In addition, there will also be works presented by Singaporean and Asian ceramic artists, including Weekend Worker, Pottery Jungle and Monkey and Donkey.
A special exhibition of the festival is Vessels, curated by design firm &Larry. Vessels is a collaboration between five Singaporean designers and Kihara. Besides &Larry, the other participating designers are Holycrap, Koh Hong Teng, Phunk Studio and Theseus Chan.
Larry Peh, founder of &Larry, says the brief to the designers was an open one, and he encouraged them to push boundaries. For Holycrap, which comprises creative personality Pann Lim and his family, their creation is not quite your run-of-the-mill pretty vase.
The family drew inspiration from a note that daughter Aira wrote, which said: "This is stupidity, why this horrible fate, humanity? The answer to this question is we have doomed ourselves. Oh Mother Nature, grateful for what glorious greenery but look at how we are repaying you."
Their vase, titled Men's Debt, has a crying face on it, with the letters RIP.

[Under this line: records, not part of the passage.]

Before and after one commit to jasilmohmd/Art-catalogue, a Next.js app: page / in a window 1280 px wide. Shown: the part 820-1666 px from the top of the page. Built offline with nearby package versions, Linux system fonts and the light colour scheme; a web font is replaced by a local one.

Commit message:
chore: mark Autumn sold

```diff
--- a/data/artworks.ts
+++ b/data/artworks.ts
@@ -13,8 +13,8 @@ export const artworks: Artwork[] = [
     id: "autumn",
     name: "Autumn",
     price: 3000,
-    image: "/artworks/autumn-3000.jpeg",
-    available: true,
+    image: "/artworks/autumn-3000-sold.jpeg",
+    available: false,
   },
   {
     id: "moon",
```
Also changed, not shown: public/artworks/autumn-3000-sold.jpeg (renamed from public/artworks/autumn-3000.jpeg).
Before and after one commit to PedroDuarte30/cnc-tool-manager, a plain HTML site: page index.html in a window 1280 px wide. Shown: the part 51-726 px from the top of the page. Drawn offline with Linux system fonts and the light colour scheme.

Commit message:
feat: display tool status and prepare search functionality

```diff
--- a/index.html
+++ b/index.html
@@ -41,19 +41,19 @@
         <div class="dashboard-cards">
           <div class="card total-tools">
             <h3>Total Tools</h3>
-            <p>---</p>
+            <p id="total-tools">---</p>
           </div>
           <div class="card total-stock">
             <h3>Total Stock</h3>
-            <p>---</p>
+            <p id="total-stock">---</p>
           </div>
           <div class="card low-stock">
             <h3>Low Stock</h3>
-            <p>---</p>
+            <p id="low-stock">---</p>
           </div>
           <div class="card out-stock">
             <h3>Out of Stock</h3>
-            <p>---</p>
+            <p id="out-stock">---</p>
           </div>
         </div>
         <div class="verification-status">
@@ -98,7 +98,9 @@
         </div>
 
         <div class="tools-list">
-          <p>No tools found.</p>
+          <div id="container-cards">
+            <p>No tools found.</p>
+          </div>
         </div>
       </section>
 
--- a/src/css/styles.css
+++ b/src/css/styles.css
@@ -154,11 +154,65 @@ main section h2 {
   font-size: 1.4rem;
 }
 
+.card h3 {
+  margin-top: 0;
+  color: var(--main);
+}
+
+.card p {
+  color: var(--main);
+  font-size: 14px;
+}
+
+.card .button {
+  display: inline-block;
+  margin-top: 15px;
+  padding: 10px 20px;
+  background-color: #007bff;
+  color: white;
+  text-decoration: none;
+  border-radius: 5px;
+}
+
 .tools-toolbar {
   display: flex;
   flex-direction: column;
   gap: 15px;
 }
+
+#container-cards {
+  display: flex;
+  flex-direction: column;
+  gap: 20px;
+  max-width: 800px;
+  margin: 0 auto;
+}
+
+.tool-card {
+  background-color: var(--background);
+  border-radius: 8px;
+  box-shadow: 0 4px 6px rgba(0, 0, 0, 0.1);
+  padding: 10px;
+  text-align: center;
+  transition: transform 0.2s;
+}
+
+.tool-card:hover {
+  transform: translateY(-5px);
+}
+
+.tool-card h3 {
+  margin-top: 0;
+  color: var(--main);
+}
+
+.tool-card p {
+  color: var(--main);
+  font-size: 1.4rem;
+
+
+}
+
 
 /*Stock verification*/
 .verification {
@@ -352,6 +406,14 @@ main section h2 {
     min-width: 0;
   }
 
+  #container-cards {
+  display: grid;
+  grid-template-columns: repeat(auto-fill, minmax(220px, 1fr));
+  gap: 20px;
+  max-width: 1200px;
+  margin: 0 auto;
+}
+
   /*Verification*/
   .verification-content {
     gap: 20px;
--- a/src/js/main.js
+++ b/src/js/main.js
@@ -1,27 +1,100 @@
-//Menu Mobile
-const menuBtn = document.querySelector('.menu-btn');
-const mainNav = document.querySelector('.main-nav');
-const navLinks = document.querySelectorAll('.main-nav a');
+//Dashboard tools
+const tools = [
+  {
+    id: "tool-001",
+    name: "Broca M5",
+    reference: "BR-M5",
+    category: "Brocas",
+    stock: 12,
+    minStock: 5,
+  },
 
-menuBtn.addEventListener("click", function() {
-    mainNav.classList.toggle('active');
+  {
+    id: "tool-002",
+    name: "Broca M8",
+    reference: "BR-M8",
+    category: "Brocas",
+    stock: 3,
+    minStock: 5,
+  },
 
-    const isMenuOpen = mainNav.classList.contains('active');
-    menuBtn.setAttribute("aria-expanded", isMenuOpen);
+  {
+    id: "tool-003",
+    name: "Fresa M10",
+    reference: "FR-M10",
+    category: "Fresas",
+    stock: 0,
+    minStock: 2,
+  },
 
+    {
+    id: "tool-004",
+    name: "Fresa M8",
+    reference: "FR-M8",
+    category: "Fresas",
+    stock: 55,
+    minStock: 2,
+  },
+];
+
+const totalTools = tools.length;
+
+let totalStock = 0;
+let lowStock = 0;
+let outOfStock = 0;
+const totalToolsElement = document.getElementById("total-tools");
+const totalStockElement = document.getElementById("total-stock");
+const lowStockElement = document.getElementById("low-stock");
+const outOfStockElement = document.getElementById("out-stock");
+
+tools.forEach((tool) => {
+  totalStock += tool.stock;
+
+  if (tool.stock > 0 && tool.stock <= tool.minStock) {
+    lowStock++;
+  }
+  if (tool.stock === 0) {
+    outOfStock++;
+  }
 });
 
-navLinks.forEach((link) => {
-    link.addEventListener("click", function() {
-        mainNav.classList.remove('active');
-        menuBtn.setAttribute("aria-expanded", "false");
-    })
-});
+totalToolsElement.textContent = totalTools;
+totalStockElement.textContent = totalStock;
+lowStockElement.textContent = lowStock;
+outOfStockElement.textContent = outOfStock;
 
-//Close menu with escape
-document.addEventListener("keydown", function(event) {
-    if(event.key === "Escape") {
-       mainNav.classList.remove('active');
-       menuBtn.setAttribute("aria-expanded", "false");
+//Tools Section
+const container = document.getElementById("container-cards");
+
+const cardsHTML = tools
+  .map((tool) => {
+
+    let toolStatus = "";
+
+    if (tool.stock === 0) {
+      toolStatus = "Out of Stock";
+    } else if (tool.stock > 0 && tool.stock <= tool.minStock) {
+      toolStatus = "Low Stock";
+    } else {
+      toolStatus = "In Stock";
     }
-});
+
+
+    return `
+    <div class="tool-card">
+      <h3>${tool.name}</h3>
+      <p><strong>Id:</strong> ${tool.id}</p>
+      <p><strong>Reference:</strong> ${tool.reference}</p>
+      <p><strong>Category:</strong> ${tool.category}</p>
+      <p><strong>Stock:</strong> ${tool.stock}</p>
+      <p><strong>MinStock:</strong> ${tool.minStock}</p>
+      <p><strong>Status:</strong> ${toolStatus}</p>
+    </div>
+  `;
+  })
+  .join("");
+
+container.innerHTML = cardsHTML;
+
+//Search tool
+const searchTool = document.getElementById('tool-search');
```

Mr Lim says that vases have always been viewed as a container of sorts for beautiful objects such as flowers, or on its own, as a vessel of exquisite beauty.
"With the vessel as a symbol of Mother Earth, our kids, Renn and Aira have painted her as a despairing and sorrowful mother, decaying and forlorn. And within holds earth's remains, turning the once beautiful vessel into an urn," he says.
Only 10 of these vases have been made, and they are retailing from S$6,000.
ARTISANAL SWEET SPOT
Marou & Co Chocolates
Gallery & Co, 1 St Andrew's Rd, National Gallery
WHO buys chocolate from an art gallery gift shop? You would, if they're made by Marou & Co, which are certainly a level or two ahead of your garden variety Cadbury bar.
Sold at Gallery & Co - the retail store at the National Gallery Singapore - the chocolates are a collaboration between three companies across two countries: Gallery & Co; Rice Creative, a multi-disciplinary creative agency based in Saigon; and Marou Faiseurs de Chocolat, a Vietnam-based French chocolate company that uses handpicked beans grown by small Vietnamese farms.
These exclusive chocolate bars come with packing inspired by the architectural elements of the Gallery.
The artisanal chocolates come in a pack of three, and each bar is packaged in wrappers that are meticulously crafted using the traditional Vietnamese technique of Dong Ho printing, where organic paints are first applied on engraved woodblocks and later hand-pressed on paper to imprint the elaborate designs.
The chocolates come in three flavours and designs, but all have 65 per cent single origin dark chocolate as their base. The packaging on the Signature bar was inspired by the square tiles that are distinctive of the Gallery.
The Chili bar has a spicy hit that complements the bitterness of the chocolate. The packaging here has red tree trunks on it, inspired by the tree-like structures found in the Gallery.
Sea salt flavours the third bar, which has tiny flakes added to accentuate the rich chocolate flavour. The packaging for this bar has prints of blue and white ovals on it, meant to mimic the dappled rays of sunlight that run across the atrium of the Gallery. Kola Luu, director of partnership development at the Gallery says: "This 'delectable' project is a perfect marriage between the art and heritage of our Gallery and the creative ingenuity of Rice Creative and Marou Chocolate in Vietnam." He adds that the artisanal chocolates - from its bespoke ingredients to its locally sourced design packaging - is a reflection of what the Gallery embodies and represents in its collection, that of South-east Asia.